- _Exercise objective_
Count the lines of the records below that hold the word "accuracy", and give only the number.

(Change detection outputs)
#####

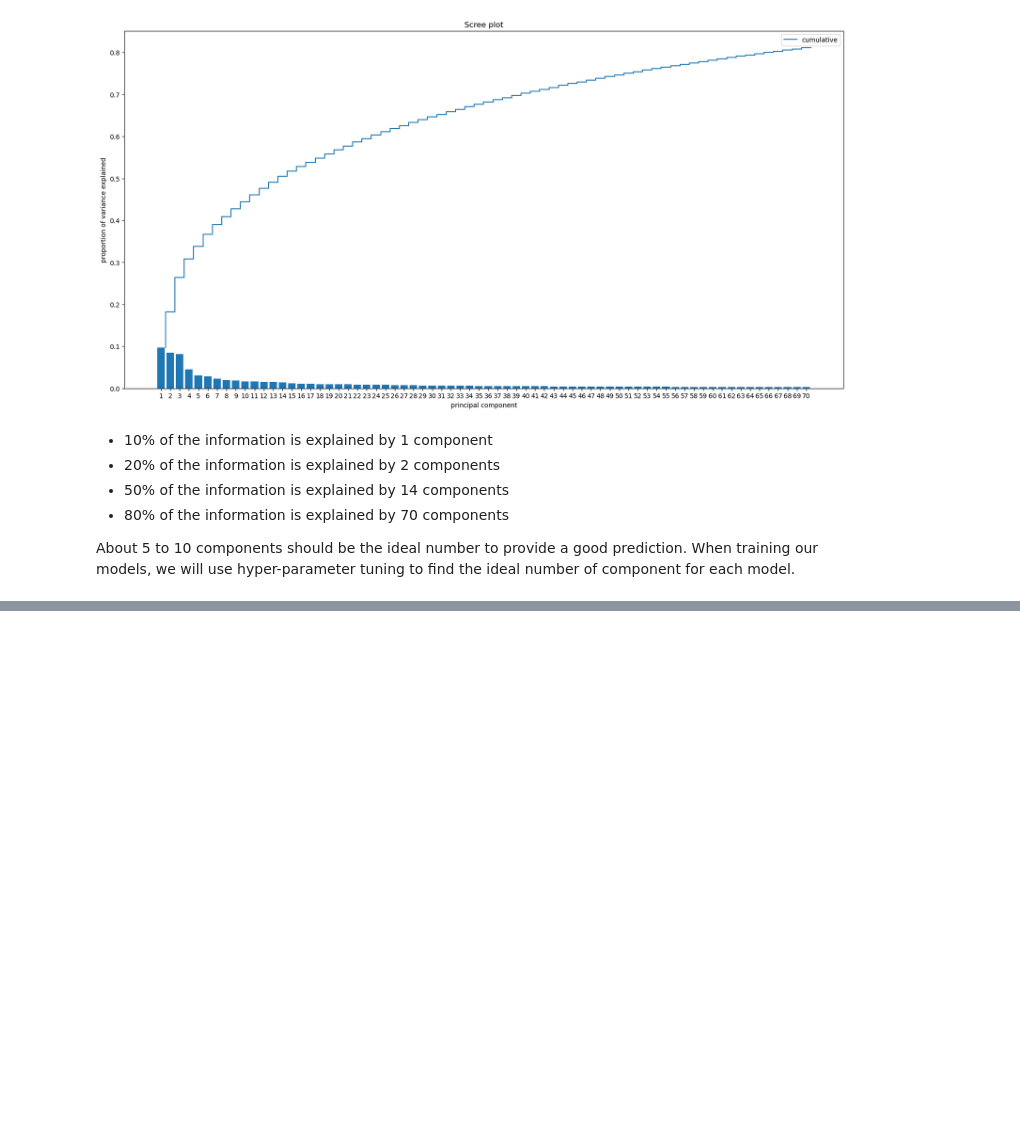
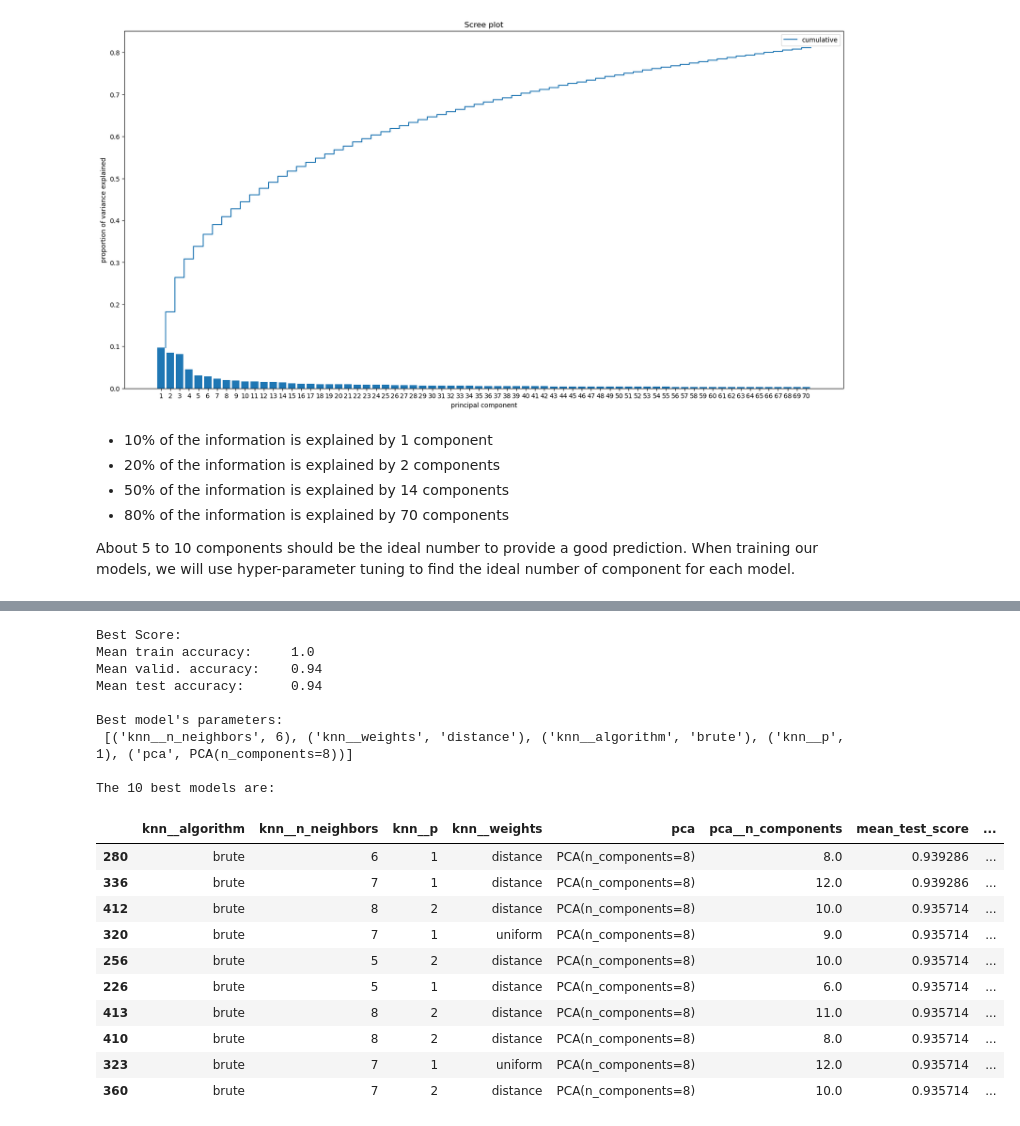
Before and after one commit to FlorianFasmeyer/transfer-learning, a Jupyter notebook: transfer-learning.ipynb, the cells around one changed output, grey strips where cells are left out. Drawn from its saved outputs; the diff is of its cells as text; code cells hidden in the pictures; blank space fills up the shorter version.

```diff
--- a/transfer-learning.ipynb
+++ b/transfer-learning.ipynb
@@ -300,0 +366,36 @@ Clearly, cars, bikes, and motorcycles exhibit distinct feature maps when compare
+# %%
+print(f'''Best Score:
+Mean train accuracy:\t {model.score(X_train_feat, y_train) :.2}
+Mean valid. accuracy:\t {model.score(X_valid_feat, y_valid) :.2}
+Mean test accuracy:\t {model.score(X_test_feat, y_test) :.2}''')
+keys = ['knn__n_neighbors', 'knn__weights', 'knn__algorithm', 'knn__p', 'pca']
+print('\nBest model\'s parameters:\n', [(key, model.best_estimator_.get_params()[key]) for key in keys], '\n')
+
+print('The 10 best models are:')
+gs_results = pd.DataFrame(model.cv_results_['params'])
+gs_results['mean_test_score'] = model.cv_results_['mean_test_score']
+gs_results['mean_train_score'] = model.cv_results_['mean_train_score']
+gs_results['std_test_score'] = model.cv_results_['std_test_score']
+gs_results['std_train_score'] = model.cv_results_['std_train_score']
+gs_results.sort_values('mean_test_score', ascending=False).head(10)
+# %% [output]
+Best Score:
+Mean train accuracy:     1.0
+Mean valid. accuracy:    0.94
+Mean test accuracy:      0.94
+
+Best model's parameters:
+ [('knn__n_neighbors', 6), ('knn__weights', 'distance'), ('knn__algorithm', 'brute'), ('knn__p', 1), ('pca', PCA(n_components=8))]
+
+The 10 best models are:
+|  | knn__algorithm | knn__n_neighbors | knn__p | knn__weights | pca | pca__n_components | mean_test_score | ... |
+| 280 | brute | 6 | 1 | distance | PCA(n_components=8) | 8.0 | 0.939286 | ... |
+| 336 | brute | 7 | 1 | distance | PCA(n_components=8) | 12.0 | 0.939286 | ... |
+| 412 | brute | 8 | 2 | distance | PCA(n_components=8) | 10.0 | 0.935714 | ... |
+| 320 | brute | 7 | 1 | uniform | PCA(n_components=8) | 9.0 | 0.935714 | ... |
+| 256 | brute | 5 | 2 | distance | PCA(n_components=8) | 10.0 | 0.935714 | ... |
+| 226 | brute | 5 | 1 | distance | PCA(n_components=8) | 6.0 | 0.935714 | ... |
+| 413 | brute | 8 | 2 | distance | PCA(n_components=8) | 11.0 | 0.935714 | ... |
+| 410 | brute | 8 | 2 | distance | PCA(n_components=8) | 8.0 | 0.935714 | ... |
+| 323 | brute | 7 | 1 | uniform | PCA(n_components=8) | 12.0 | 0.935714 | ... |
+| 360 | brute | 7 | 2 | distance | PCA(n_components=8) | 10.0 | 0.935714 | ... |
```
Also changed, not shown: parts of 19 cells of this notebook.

#####

- _Solution for this exercise_
6